Amy Coney Barrett, whom President Trump has nominated to replace Ruth Bader Ginsburg on the Supreme Court, was born in 1972, so she can expect to spend several decades shaping both American law and American life. As it happens, a year before Barrett’s birth, Lewis F. Powell, Jr., then a prominent lawyer in Richmond, Virginia, and later a Supreme Court Justice himself, wrote a now famous memorandum to the United States Chamber of Commerce, arguing that businesses needed to take a more aggressive hand in shaping public policy. “The American economic system is under broad attack,” he wrote, from, specifically, the consumer, environmental, and labor movements. He added that “the campus is the single most dynamic source” of that attack. To counter it, Powell suggested that business interests should make a major financial commitment to shaping universities, so that the “bright young men” of tomorrow would hear messages of support for the free-enterprise system. A little less than a decade later, a pair of law professors named Robert Bork and Antonin Scalia signed on as the first faculty advisers to a fledgling organization for conservative law students called the Federalist Society for Law and Public Policy Studies. The efforts of the Federalist Society were lavishly funded by the business interests invoked by Powell, and it has trained a generation or two of future leaders. Not all of them have been “bright young men.” Some are women, including Barrett, and her confirmation would vindicate Powell’s plan and transform the Supreme Court.

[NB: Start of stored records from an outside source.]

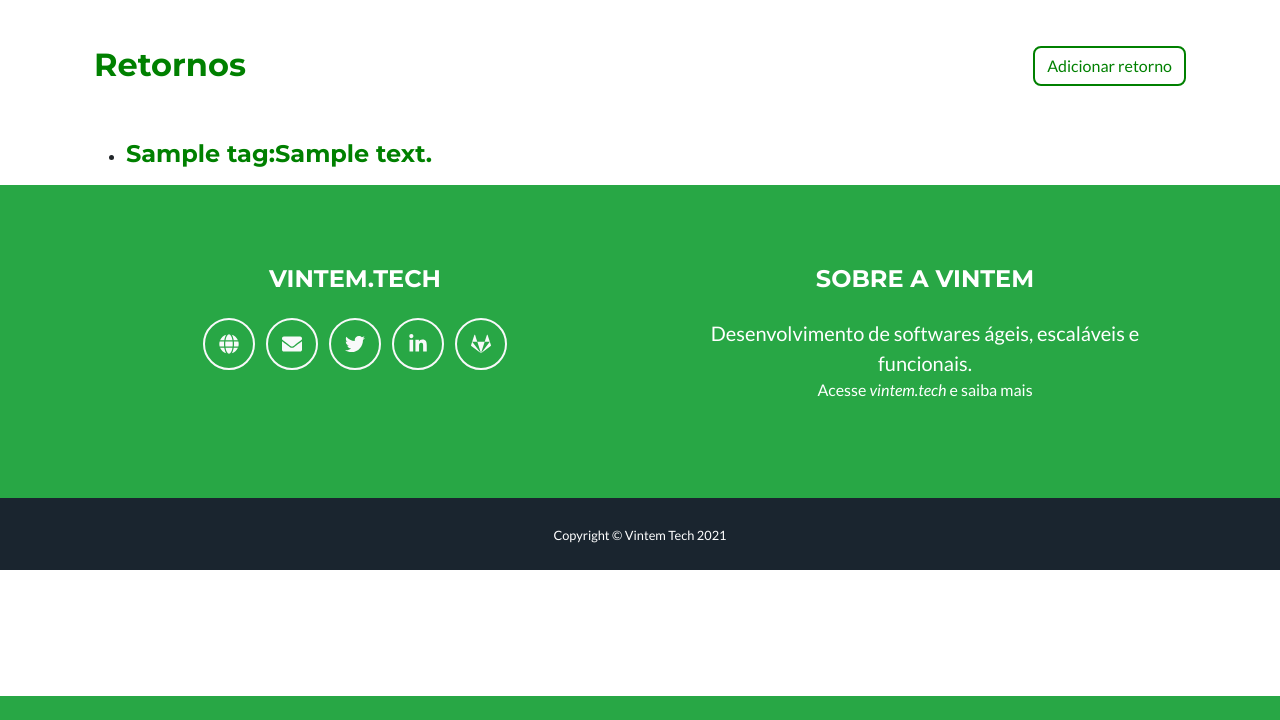
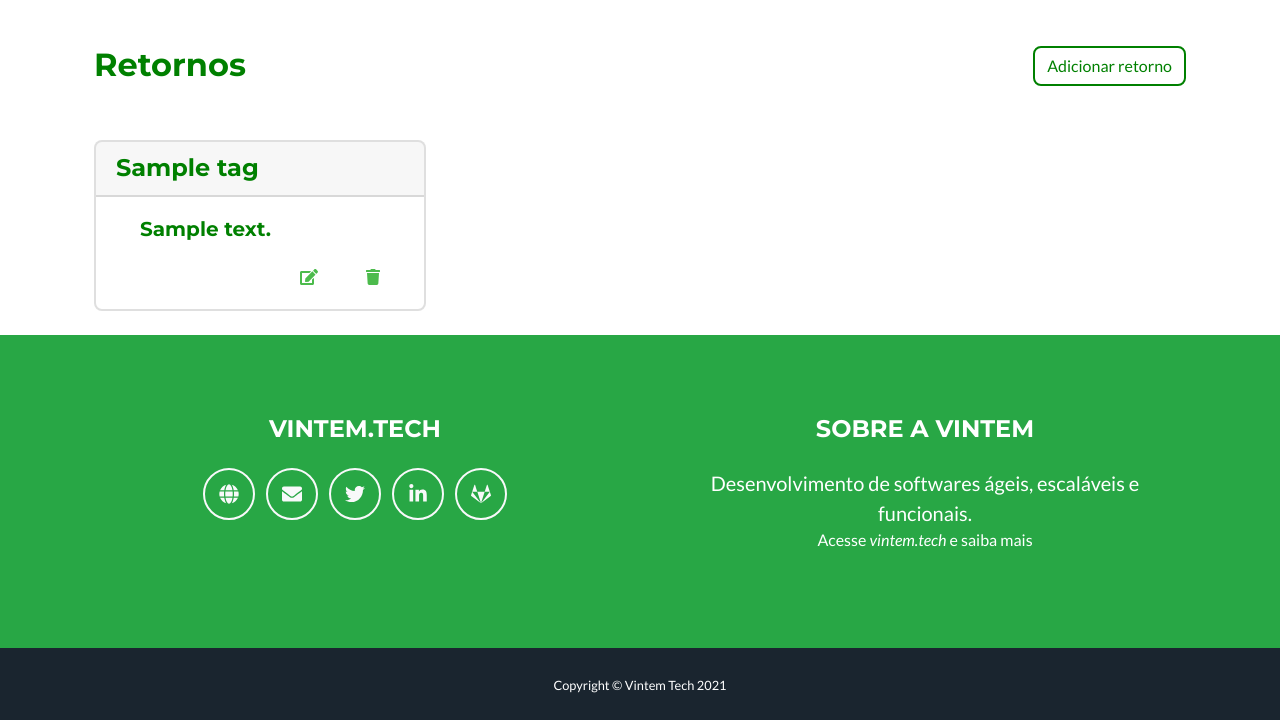
Before and after one commit to marcusmello/loro, a Python web app: template loro/web/templates/returns/returns.html in a window 1280 px wide. Shown: the part 104-824 px from the top of the page. Before the commit the page ends 800 px from the top, so only its background shows below. Run offline with Jinja, Linux system fonts and the light colour scheme; the template is opened without the code that fills it: most values are stand-ins (such as "Sample title", 1, 10 or a date in 2020).

Commit message:
add 'cards' templating to the found returns

```diff
--- a/loro/web/templates/returns/returns.html
+++ b/loro/web/templates/returns/returns.html
@@ -1,15 +1,49 @@
-{% extends 'base_returns.html' %}
+{% extends 'returns/base_returns.html' %}
 
 {% block interactions %}
 
-<ul id="returns">
+<div class="row">
     {% for return_ in returns %}
-        <li>
-            <h4 style="color:green">
-                {{ return_.tag }}:{{ return_.content }}
-            </h4>
-        </li>
+        <div class="col-sm-4">
+            <div class="card">
+                <h4 class="card-header" style="color:green">{{ return_.tag }}</h4>
+                <div class="card-body">
+                    <div class="container">
+
+                        <div class="row justify-content-start">
+                          <div class="col-auto">
+                            <h5 class="card-text" style="color:green">
+                                {{ return_.content }}
+                            </h5>
+                          </div>
+
+                        </div><br>
+
+                        <!-- Buttons-->
+                        <div class="row justify-content-end">
+
+                            <!-- Edit-->
+                            <div class="col-auto">
+                                <a href="https://gitlab.com/marcusmello">
+                                    <span class="fas fa-edit" data-toggle="tooltip" title="Editar"></span>
+                                </a>
+                            </div>
+
+                            <!-- Delete-->
+                            <div class="col-auto">
+                                <a href="https://gitlab.com/marcusmello">
+                                    <span class="fa fa-trash" data-toggle="tooltip" title="Excluir"></span>
+                                </a>
+                            </div>
+
+                        </div>
+                      </div>
+
+                </div>
+            </div>
+            <br>
+        </div>
     {% endfor %}
-</ul>
+</div>
 
 {% endblock %}
```
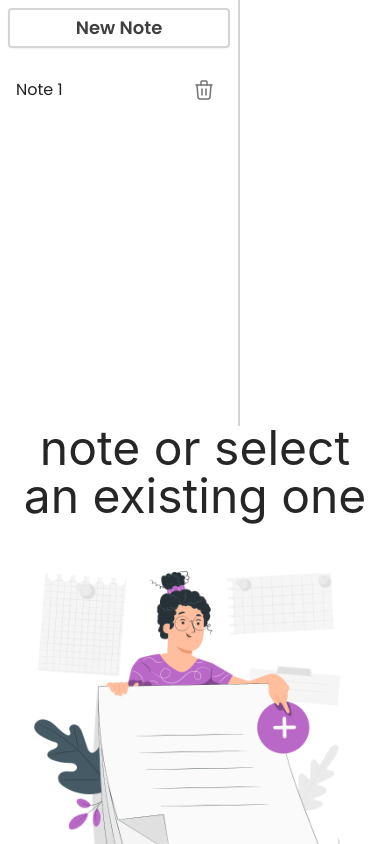
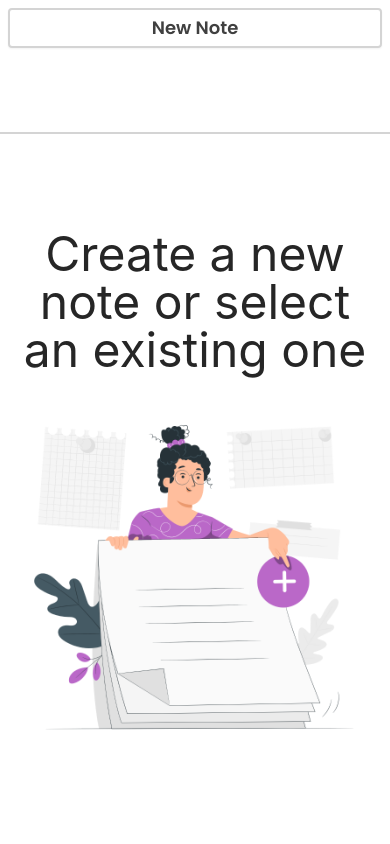
Before and after one commit to jesubohr/notecrypt, a Vue app: page / in a window 390 px wide. Built offline with nearby package versions, Linux system fonts and the light colour scheme; a web font is replaced by a local one.

Commit message:
Update NotesPages to use Note hooks

```diff
--- a/src/App.vue
+++ b/src/App.vue
@@ -1,7 +1,22 @@
 <script setup lang="ts">
-import NotesPage from './pages/NotesPage.vue';
+import type { UserData } from './types'
+import { ref } from 'vue'
+import Storage from './utils/Storage'
+import NotesPage from './pages/NotesPage.vue'
+import LoginPage from './pages/LoginPage.vue'
+
+const PASSPHRASE_STORAGE_KEY = 'passphrase'
+
+const savedUserName = Storage.get<string>('current-username')
+const userPassphrase = Storage.get<string>(`${savedUserName}-${PASSPHRASE_STORAGE_KEY}`, '')
+const userData = ref<UserData | null>({ username: savedUserName, passphrase: userPassphrase })
+
+function setUserData(updatedUserData: UserData) {
+  userData.value = updatedUserData
+}
 </script>
 
 <template>
-  <NotesPage />
+  <NotesPage v-if="userData" :user-data="userData" />
+  <LoginPage v-else :set-user-data="setUserData" />
 </template>
--- a/src/pages/NotesPage.vue
+++ b/src/pages/NotesPage.vue
@@ -1,35 +1,33 @@
 <script setup lang="ts">
-import type { Note } from '../types'
-import { ref } from 'vue'
+import type { UserData } from '../types'
+import { computed } from 'vue'
 import NoteList from '../components/NoteList.vue'
-defineProps()
+import NoteEditor from '../components/NoteEditor.vue'
+import { useNote } from '../hooks/useNote'
 
-const noteList = ref<Note[]>([
-  {
-    id: '1',
-    title: 'Note 1',
-    content: 'Lorem ipsum dolor sit amet, consectetur adipiscing elit. Donec euismod, nisl eget fermentum aliquet, nisl nisl ultrices nunc, eget aliquam ni nisi quis nisl. Donec euismod, nisl eget fermentum aliquet, nisl nisl ultrices nunc, eget aliquam ni nisi quis nisl.',
-    updatedAt: Date.now(),
-  },
-])
-const activeNoteId = ref<string | null>(null)
-function onChangeActiveNote(id: string) {
-  activeNoteId.value = id
-}
-function onDeleteNote(id: string) {
-  noteList.value = noteList.value.filter(note => note.id !== id)
-  if (activeNoteId.value === id) {
-    activeNoteId.value = null
-  }
-}
+const props = defineProps<{ userData: UserData }>()
+const {
+  notes,
+  activeNote,
+  activeNoteId,
+  onCreateNote,
+  onDeleteNote,
+  onChangeActiveNote,
+  onChangeContent,
+} = useNote(props.userData)
+
+const noteList = computed(() => {
+  return Object.values(notes.value)
+    .sort((a, b) => b.updatedAt - a.updatedAt)
+})
 </script>
 
 <template>
-  <aside class="flex flex-col gap-2 p-2 w-60 h-screen border-r-2 border-neutral-300 dark:border-neutral-600 overflow-auto">
-    <button
-      type="button"
+  <aside
+    class="flex flex-col gap-2 p-2 min-h-[134px] md:min-w-[15rem] md:h-screen border-b-2 md:border-b-0 md:border-r-2 border-neutral-300 dark:border-neutral-600 overflow-auto">
+    <button type="button"
       class="py-1 px-2.5 border-2 border-neutral-300 rounded shadow-sm text-neutral-700 text-lg font-bold cursor-pointer hover:shadow-lg active:shadow-inner-md dark:text-white transition-shadow ease-in-out"
-    >New Note</button>
+      @click="onCreateNote">New Note</button>
     <NoteList
       :notes="noteList"
       :activeNoteId="activeNoteId"
@@ -37,9 +35,13 @@ function onDeleteNote(id: string) {
       :onDeleteNote="onDeleteNote"
     />
   </aside>
-  <main class="grow h-screen font-sans overflow-hidden">
-    <div v-if="activeNoteId"></div>
-    <div v-else class="flex flex-col items-center justify-center gap-6 p-5 h-full">
+  <main class="grow md:h-screen font-sans overflow-hidden">
+    <NoteEditor
+      v-if="activeNote != null"
+      :activeNote="activeNote"
+      :onChange="(content, title) => onChangeContent(activeNoteId as string, content, title)"
+    />
+    <div v-else class="flex flex-col items-center justify-center gap-6 p-5 w-full h-full">
       <h2 class="max-w-[20ch] text-5xl text-center font-title text-neutral-800 dark:text-white">
         Create a new note or select an existing one
       </h2>
```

Barrett made an appealing first impression in 2017, during her confirmation hearings to the federal bench. She and her husband are the parents of seven children. For many years, she was a popular professor at Notre Dame Law School, which she also attended and from which she graduated summa cum laude. She clerked on the Supreme Court for Justice Scalia. As a judge on the Seventh Circuit, she has been a reliable conservative voice. Even liberal peers in the academy find her personable. She will probably do well in providing the artful non-answers that are the currency of Supreme Court confirmation hearings before the Senate Judiciary Committee, just as she did in 2017.
But there should be no doubt about why Barrett has been chosen. Much of the commentary about her selection will focus on the issue of abortion, and her likely role in overturning Roe v. Wade. During the 2016 campaign, Trump repeatedly promised to appoint Justices who would vote to overrule that landmark, and with his three selections, including Neil Gorsuch and Brett Kavanaugh, he appears to have delivered. Barrett is not only a member of a conservative organization within the Catholic Church; her legal writings, and the views of some who know her, suggest that she would overturn Roe.
Still, it’s worth remembering the real priorities of Trump and Mitch McConnell, the Senate Majority Leader, in this nomination. They’re happy to accommodate the anti-abortion base of the Republican Party, but an animating passion of McConnell’s career has been the deregulation of political campaigns. The Supreme Court’s Citizens United decision brought the issue to wide public attention, but McConnell has been crusading about it for decades. He wants the money spigot kept open, so that he can protect his Senate majority and the causes for which it stands. This, too, is why the Federalist Society has been so lavishly funded over the years, and why it has expanded from a mere campus organization into a national behemoth for lawyers and students. Under Republican Presidents, Federalist Society events have come to operate as auditions for judicial appointments. The corporate interests funding the growth of the Federalist Society probably weren’t especially interested in abortion, but they were almost certainly committed to crippling the regulatory state.
Barrett is a product of this movement, and not just because she clerked for Scalia. Her writings and early rulings reflect it. Her financial-disclosure form shows that, in recent years, she has received about seven thousand dollars in honoraria from the Federalist Society and went on ten trips funded by it. But it’s not as if Barrett was bought; she was already sold. The judge has described herself as a “textualist” and an “originalist”—the same words of legal jargon that were associated with Scalia. (She believes in relying on the specific meaning of the words in statutes, not on legislators’ intent. She interprets the Constitution according to her belief in what the words meant when the document was ratified, not what the words mean now.) But these words are abstractions. In the real world, they operate as an agenda to crush labor unions, curtail environmental regulation, constrain the voting rights of minorities, limit government support for health care, and free the wealthy to buy political influence.
It should go without saying that the nomination and the expected confirmation of Barrett in the final days before a Presidential election represent a paramount act of hypocrisy for McConnell and the other Republicans who denied even a hearing to Merrick Garland, President Barack Obama’s choice for the Supreme Court, in 2016. But the fact that these Republicans are willing to risk that charge shows how important the Supreme Court is to them. Far more than a senator, a Supreme Court Justice can deliver on the agenda. The war on abortion is just the start.